    Lettering and Numbering: I will just note here that pegboard is porous. When I used some of my kid’s paint for the title and the numbers, the pegboard soaked it up like a thirsty cactus. I had to put like 3 coats on it, especially for the Yellow color. The instructions call for vinyl adhesive lettering, but I was too lazy to go get some so just grabbed some paint and went at it. It looks fine to me and the kids don’t care…

    Plexiglass: As stated before, since the dowels once installed are all higher than the 1×3” edge, I cannot simply put a piece of plexiglass over it without building up the sides. I may at some point, but right now it’s not a big deal.

    Plinko Pieces: The direction suggest Checkers, quarters, or washers. Personally, I like how ping pong balls work and sound! I did try some checkers but wasn’t happy with how that worked. The only problem with ping pong balls is the sometimes “bounce out” and are wider in diameter than the pegs installed, so If I do put plexiglass over it eventually, I’ll have to build up the frame even more to accommodate. Also, at the bottom when the come to rest, since the 1”x3” (again) is so short, they fall off the bottom sometimes. Not a big deal, but another reason to use 1”x3”.

    I hope this does not deter anyone from doing this! I took probably 4 hours and I did enjoy it and the kids love it. I posted this to thank 100Things2Do for the idea and to hopefully help anyone else who wants to do it to succeed. Enjoy!!!!
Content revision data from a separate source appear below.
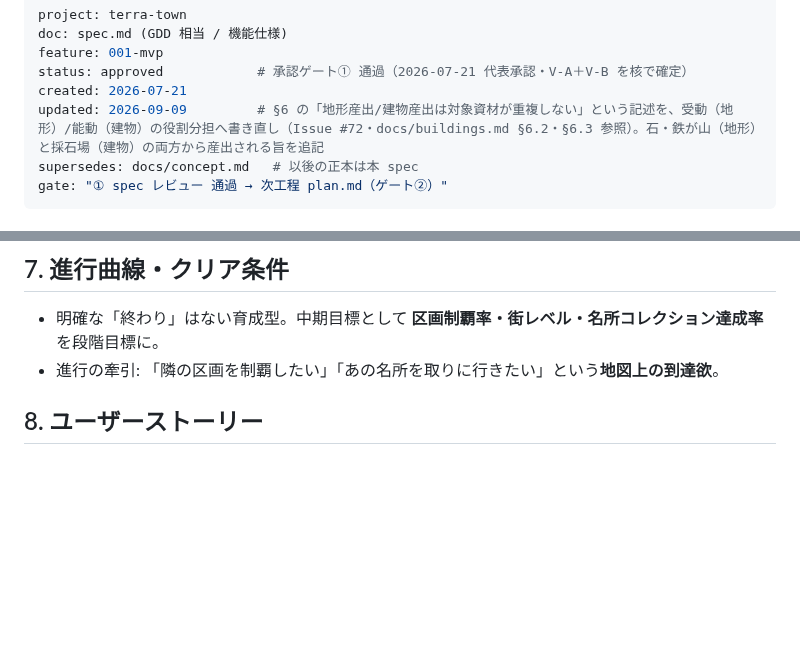
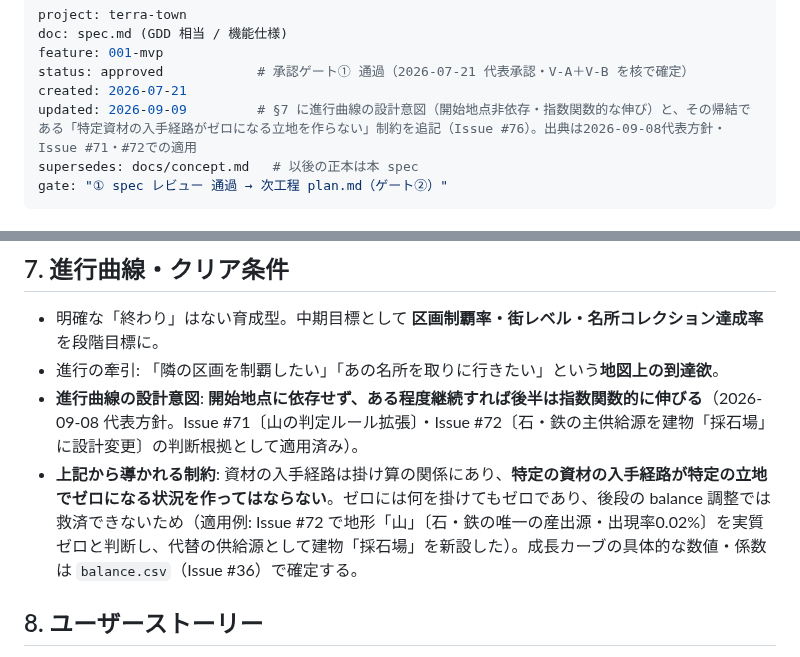
Before and after one commit to rokusoudo-product/terra-town, a Markdown page: specs/001-mvp/spec.md, 2 parts joined by grey strips. Drawn GitHub-style; blank space fills up the shorter version.

Commit message:
[Spec] 進行曲線の設計意図（開始地点非依存・指数関数的な伸び）を spec.md §7 に正式追記 (#76) (#77)
2026-09-08 代表決定として Issue #71・#72 の判断根拠に繰り返し使われてきた
「どこから始めても、ある程度続けていれば後半は指数関数的に伸びる」という
進行曲線の設計意図が、承認済み spec.md §7 に記載されていなかった不整合を解消する。

- §7 に進行曲線の設計意図（開始地点非依存・指数関数的な伸び）を追記
- その帰結として「特定の資材の入手経路がゼロになる立地を作らない」制約を追記
- 出典（2026-09-08 代表方針、Issue #71・#72 での適用）を注記
- frontmatter の updated を更新
- §7 の既存2行（育成型・中期目標・到達欲）は変更なし

本 Issue のスコープ（PR #75 の要確認事項への回答「A で対応」）に基づき、
2026-09-09 に代表承認済み。

```diff
--- a/specs/001-mvp/spec.md
+++ b/specs/001-mvp/spec.md
@@ -4,7 +4,7 @@ doc: spec.md (GDD 相当 / 機能仕様)
 feature: 001-mvp
 status: approved            # 承認ゲート① 通過（2026-07-21 代表承認・V-A＋V-B を核で確定）
 created: 2026-07-21
-updated: 2026-09-09         # §6 の「地形産出/建物産出は対象資材が重複しない」という記述を、受動（地形）/能動（建物）の役割分担へ書き直し（Issue #72・docs/buildings.md §6.2・§6.3 参照）。石・鉄が山（地形）と採石場（建物）の両方から産出される旨を追記
+updated: 2026-09-09         # §7 に進行曲線の設計意図（開始地点非依存・指数関数的な伸び）と、その帰結である「特定資材の入手経路がゼロになる立地を作らない」制約を追記（Issue #76）。出典は2026-09-08代表方針・Issue #71・#72での適用
 supersedes: docs/concept.md   # 以後の正本は本 spec
 gate: "① spec レビュー 通過 → 次工程 plan.md（ゲート②）"
 ---
@@ -89,6 +89,8 @@ GPS で実際に歩いた場所の実地図が開示（霧が晴れる）され
 
 - 明確な「終わり」はない育成型。中期目標として **区画制覇率・街レベル・名所コレクション達成率** を段階目標に。
 - 進行の牽引: 「隣の区画を制覇したい」「あの名所を取りに行きたい」という**地図上の到達欲**。
+- **進行曲線の設計意図**: **開始地点に依存せず、ある程度継続すれば後半は指数関数的に伸びる**（2026-09-08 代表方針。Issue #71〔山の判定ルール拡張〕・Issue #72〔石・鉄の主供給源を建物「採石場」に設計変更〕の判断根拠として適用済み）。
+- **上記から導かれる制約**: 資材の入手経路は掛け算の関係にあり、**特定の資材の入手経路が特定の立地でゼロになる状況を作ってはならない**。ゼロには何を掛けてもゼロであり、後段の balance 調整では救済できないため（適用例: Issue #72 で地形「山」〔石・鉄の唯一の産出源・出現率0.02%〕を実質ゼロと判断し、代替の供給源として建物「採石場」を新設した）。成長カーブの具体的な数値・係数は `balance.csv`（Issue #36）で確定する。
 
 ## 8. ユーザーストーリー
 
```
    1. Thanks for this – I’ve gotten some slack for a 1/2″ mis-measurement in my post (which has been fixed) – but there are fluctuations in wood depths etc that can account for my measurements being slightly different than someone else’s. I really appreciate you taking the time to help anyone tackling this project.

  9. I am making a Plinko board and I have 9 cm across plexiglass disks. How far apart do I need my nails/dowelling so the disk will flow down the board?